I’m sitting in the airport in San Diego, ready to head back home after a stint at the 243rd National ACS Meeting. All I can say is…wow. It’s been an amazing two days of presentations, posters, and networking. I finally met some long-time Twitter followers in real life, and got the chance to talk shop with some of my heroes in chemical education. Very cool. Some of my favorite highlights from the chemical education programming follow.
A symposium on Sunday “by grad students, for grad students” focused on research in chemical education (and featured yours truly… :D). Taken as a whole, the symposium highlighted the amazing breadth and focus that chemical education research has gained over the past few years. Clear research paradigms are emerging that, in the long run, are going to fundamentally alter how we teach chemistry. Although I think it’s sometimes hard to feel excited watching the literature and working day to day, the wheels are in motion and the community is alive and well.
Many of the talks on Sunday addressed ongoing qualitative research projects at various stages of development. Qualitative research has really come into its own as an “instrument-generating machine” in chemical education. Gone are the days (if they ever existed) when instructors could blithely create survey instruments based on what they think they know, give those instruments to their students, run some numbers and call it a day. Our understanding of instrument development has advanced enormously in recent years—of course, that doesn’t mean the process has gotten any faster. In fact, quality instrument development is a long, arduous process best informed by the knowledge structures of the target student population. We can only learn how students think by talking to them!
Recent work on Lewis structures and enzyme-substrate interactions shows that qualitative research methods can shed significant light on student thought processes (good and bad). In fact, the Lewis structures work has already borne fruit in the form of an instrument to assess the implicit information that students pull from Lewis structures.

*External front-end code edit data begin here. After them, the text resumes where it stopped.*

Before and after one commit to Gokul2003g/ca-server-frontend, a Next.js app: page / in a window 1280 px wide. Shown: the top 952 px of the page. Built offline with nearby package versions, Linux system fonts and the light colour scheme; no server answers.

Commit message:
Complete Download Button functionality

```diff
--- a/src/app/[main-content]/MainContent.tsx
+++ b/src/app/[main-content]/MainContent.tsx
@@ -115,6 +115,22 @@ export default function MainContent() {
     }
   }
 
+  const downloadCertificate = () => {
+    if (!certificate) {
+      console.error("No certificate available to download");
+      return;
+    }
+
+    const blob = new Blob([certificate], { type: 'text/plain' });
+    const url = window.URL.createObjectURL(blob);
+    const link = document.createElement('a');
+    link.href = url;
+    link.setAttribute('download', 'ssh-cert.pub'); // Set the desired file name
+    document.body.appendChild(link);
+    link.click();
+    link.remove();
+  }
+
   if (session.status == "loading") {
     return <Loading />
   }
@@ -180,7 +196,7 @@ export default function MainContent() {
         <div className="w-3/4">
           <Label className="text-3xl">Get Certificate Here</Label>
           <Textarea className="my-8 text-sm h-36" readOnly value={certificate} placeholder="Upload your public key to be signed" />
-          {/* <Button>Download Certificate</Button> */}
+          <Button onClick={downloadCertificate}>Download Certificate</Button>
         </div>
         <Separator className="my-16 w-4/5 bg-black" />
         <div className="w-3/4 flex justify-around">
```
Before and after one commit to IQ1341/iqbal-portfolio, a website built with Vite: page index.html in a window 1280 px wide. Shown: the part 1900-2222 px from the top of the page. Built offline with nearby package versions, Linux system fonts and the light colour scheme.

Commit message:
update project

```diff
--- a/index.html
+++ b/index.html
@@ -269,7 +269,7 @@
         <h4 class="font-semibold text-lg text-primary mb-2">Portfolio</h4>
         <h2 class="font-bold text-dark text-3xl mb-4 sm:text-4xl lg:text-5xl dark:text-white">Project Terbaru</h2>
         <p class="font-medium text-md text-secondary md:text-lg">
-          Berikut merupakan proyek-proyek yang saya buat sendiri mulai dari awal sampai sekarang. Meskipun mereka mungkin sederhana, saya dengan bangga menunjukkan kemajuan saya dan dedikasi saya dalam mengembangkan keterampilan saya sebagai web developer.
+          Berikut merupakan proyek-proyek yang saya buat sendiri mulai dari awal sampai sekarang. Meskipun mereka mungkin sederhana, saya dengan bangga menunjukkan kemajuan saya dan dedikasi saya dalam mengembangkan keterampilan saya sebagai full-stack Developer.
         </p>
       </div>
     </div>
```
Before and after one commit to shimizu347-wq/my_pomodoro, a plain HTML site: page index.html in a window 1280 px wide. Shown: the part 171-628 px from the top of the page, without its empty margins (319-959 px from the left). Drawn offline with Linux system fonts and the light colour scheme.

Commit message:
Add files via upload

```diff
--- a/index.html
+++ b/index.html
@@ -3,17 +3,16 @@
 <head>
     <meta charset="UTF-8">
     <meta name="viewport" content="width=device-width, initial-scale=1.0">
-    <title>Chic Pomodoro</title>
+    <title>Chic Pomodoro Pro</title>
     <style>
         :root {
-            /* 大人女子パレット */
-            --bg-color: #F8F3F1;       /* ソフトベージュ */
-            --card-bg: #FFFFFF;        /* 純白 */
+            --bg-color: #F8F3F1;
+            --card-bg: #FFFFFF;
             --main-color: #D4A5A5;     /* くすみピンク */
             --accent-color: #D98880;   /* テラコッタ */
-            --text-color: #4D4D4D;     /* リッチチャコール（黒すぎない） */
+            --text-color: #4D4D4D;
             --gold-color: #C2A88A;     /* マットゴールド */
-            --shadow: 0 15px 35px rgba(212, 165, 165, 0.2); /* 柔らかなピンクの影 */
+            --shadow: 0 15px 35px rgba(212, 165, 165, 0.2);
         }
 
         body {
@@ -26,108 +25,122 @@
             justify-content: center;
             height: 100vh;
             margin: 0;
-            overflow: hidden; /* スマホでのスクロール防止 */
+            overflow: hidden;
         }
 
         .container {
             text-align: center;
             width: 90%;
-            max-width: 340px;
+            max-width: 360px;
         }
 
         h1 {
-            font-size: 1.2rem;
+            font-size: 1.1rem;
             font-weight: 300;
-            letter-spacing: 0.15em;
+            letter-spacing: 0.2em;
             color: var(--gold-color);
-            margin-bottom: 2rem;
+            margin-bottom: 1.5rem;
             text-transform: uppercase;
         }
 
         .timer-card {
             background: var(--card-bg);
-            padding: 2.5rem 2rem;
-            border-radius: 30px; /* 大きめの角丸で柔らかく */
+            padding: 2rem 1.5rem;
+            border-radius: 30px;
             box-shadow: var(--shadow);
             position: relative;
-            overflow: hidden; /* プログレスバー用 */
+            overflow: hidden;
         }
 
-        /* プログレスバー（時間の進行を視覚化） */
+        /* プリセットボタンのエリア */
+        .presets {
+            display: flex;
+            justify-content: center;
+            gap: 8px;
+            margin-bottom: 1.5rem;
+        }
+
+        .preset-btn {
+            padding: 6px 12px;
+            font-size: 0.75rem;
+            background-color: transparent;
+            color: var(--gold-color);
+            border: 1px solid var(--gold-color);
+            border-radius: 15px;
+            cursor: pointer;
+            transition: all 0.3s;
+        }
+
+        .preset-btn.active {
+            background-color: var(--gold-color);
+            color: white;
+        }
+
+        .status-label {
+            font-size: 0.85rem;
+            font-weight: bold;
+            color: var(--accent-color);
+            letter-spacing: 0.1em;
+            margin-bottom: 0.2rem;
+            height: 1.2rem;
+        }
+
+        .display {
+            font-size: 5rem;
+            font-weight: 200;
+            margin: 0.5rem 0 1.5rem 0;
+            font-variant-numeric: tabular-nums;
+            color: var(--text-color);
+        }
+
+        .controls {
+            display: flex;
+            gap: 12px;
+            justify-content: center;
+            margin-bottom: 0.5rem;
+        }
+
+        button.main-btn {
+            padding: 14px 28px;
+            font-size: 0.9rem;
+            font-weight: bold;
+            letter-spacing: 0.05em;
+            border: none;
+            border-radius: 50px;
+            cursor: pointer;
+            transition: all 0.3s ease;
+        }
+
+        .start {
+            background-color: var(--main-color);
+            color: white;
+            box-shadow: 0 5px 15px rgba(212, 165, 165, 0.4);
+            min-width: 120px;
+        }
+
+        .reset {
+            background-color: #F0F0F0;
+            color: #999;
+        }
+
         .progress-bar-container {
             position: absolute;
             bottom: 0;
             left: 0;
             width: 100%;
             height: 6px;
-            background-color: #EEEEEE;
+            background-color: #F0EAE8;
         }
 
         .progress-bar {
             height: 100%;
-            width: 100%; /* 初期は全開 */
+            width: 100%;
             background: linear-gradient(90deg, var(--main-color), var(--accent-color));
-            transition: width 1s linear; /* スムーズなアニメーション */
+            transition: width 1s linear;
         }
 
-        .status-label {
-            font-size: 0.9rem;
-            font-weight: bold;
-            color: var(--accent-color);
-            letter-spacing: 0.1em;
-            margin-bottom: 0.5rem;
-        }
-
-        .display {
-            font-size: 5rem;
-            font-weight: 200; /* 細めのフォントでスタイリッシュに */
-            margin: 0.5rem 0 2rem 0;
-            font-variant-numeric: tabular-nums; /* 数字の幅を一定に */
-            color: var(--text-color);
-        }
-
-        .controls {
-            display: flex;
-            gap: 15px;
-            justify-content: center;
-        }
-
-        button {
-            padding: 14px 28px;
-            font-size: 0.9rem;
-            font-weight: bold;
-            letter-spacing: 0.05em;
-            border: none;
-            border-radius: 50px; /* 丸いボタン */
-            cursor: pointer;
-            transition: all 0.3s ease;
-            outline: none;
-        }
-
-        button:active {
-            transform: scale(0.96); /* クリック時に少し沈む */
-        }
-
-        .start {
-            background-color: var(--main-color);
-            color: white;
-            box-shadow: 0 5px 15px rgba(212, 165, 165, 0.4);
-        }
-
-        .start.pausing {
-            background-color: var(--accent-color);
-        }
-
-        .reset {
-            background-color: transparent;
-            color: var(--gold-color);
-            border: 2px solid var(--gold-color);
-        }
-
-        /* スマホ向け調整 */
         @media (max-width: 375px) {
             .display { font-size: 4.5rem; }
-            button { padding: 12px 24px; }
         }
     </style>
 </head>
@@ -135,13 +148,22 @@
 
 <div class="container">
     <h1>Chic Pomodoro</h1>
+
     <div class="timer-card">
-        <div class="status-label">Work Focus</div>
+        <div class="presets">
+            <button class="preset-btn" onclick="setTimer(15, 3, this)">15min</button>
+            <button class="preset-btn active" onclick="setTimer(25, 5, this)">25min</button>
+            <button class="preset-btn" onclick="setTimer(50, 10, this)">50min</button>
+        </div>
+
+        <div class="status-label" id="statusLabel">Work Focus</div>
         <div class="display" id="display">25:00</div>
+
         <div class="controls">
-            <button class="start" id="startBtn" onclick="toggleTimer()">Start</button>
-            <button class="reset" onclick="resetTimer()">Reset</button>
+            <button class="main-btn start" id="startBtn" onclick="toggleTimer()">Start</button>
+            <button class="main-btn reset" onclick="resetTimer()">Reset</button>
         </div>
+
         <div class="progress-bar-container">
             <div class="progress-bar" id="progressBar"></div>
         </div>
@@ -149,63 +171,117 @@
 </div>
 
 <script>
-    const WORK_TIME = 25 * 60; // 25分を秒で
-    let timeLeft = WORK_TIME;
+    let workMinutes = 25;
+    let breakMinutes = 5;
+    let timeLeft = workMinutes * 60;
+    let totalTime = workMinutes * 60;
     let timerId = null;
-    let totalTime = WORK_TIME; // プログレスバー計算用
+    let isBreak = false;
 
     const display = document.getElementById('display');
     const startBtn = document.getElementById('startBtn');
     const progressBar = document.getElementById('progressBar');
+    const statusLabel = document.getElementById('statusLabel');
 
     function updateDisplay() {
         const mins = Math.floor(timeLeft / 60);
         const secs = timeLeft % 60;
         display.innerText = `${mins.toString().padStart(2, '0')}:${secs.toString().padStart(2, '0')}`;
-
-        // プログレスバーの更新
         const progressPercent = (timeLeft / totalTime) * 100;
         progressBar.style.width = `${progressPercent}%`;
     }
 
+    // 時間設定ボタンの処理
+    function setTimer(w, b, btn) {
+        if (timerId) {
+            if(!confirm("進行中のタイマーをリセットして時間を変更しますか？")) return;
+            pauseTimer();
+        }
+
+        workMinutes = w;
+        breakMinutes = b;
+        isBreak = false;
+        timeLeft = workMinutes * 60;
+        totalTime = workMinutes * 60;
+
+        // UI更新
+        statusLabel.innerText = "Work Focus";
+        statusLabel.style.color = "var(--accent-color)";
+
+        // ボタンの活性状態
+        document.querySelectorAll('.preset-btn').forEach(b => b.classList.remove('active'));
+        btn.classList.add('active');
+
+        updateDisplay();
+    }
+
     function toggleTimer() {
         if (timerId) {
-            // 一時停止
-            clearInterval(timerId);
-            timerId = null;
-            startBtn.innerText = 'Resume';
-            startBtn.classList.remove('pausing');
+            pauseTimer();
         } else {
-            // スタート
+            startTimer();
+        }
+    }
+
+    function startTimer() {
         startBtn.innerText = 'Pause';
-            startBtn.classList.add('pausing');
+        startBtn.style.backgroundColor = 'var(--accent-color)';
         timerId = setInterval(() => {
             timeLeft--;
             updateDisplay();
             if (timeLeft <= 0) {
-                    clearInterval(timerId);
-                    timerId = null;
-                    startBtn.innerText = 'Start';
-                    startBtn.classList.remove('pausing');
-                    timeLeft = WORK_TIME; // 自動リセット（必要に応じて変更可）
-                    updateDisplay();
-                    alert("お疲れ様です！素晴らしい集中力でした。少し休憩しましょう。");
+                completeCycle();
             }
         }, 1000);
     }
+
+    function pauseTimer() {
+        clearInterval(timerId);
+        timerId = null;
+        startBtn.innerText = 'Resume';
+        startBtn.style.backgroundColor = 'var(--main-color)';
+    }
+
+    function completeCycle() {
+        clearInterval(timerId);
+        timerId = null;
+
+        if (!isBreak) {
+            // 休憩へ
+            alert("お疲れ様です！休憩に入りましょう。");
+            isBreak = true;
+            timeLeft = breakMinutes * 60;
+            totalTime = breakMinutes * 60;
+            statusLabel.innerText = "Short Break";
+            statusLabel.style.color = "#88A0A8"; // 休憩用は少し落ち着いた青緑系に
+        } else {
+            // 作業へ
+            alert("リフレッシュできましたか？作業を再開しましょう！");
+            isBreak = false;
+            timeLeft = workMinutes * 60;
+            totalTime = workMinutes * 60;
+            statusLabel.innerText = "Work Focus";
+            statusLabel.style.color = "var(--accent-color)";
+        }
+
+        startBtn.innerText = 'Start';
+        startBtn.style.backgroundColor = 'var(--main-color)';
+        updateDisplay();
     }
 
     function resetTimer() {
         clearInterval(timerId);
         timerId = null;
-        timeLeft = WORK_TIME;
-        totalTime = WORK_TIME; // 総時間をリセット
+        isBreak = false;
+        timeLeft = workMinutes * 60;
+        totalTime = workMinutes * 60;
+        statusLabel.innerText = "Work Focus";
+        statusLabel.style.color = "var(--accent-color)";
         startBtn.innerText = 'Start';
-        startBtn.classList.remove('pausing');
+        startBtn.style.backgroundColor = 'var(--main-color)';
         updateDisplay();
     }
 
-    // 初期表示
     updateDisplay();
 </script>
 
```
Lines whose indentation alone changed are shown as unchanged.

Of course, quantitative methods are still alive and kicking, too. At the symposium, Justin Carmel presented his work on the scientific reasoning abilities of non-majors in a one-off, elective chemistry course. For many of these students, this course will be the only exposure they have to science throughout their collegiate careers. Naturally, he reasons, the development of scientific reasoning skills in such a course is critical. Using an instrument developed by Lawson to measure scientific reasoning ability, he has tracked changes in students’ scientific reasoning abilities using a quasi-experimental, pre/post design with historical controls. Targeted interventions based on his findings are coming in the near future. Exciting stuff with some very interesting math going on in the background (factor analysis and structural equation modeling). The ACS Exams Institute at Iowa State University is also doing some fascinating quantitative work in an effort to develop more informative, useful ACS exams.
For all the flak the ACS gets, the national conference is invaluable for the chemical education community. Presenting at conferences has always been the one thing about grad school that’s invigorated me the most—even more so, I’ll dare to say, than exciting meetings with my advisor or conversations with colleagues or students. As hokey as it sounds, it’s just amazing to feel a sense of belonging and support from the community.